Extracted data entries

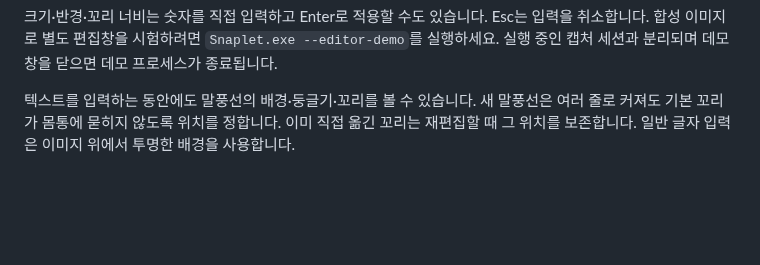
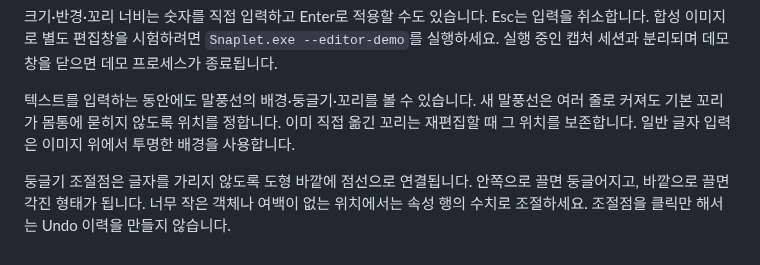
Before and after one commit to sabsalee/snaplet, a Markdown page: docs/editor-tools.ko.md, the part around the change. Rendered like a GitHub page; blank space fills up the shorter version.

```diff
--- a/docs/editor-tools.ko.md
+++ b/docs/editor-tools.ko.md
@@ -27,3 +27,5 @@ Ctrl+휠은 포인터 아래 위치를 기준으로 확대합니다. 스크롤
 크기·반경·꼬리 너비는 숫자를 직접 입력하고 Enter로 적용할 수도 있습니다. Esc는 입력을 취소합니다. 합성 이미지로 별도 편집창을 시험하려면 `Snaplet.exe --editor-demo`를 실행하세요. 실행 중인 캡처 세션과 분리되며 데모 창을 닫으면 데모 프로세스가 종료됩니다.
 
 텍스트를 입력하는 동안에도 말풍선의 배경·둥글기·꼬리를 볼 수 있습니다. 새 말풍선은 여러 줄로 커져도 기본 꼬리가 몸통에 묻히지 않도록 위치를 정합니다. 이미 직접 옮긴 꼬리는 재편집할 때 그 위치를 보존합니다. 일반 글자 입력은 이미지 위에서 투명한 배경을 사용합니다.
+
+둥글기 조절점은 글자를 가리지 않도록 도형 바깥에 점선으로 연결됩니다. 안쪽으로 끌면 둥글어지고, 바깥으로 끌면 각진 형태가 됩니다. 너무 작은 객체나 여백이 없는 위치에서는 속성 행의 수치로 조절하세요. 조절점을 클릭만 해서는 Undo 이력을 만들지 않습니다.
```
Also changed, not shown: docs/design-gallery.ko.md (+1 -1 lines), docs/screenshots/editor-experience.png, docs/screenshots/editor-ui.png, docs/screenshots/editor.png.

=== Your goal ===
The answer should be all lines from the entries above that hold the word "docs".

=== The completed task ===
Before and after one commit to sabsalee/snaplet, a Markdown page: docs/editor-tools.ko.md, the part around the change. Rendered like a GitHub page; blank space fills up the shorter version.
--- a/docs/editor-tools.ko.md
+++ b/docs/editor-tools.ko.md
Also changed, not shown: docs/design-gallery.ko.md (+1 -1 lines), docs/screenshots/editor-experience.png, docs/screenshots/editor-ui.png, docs/screenshots/editor.png.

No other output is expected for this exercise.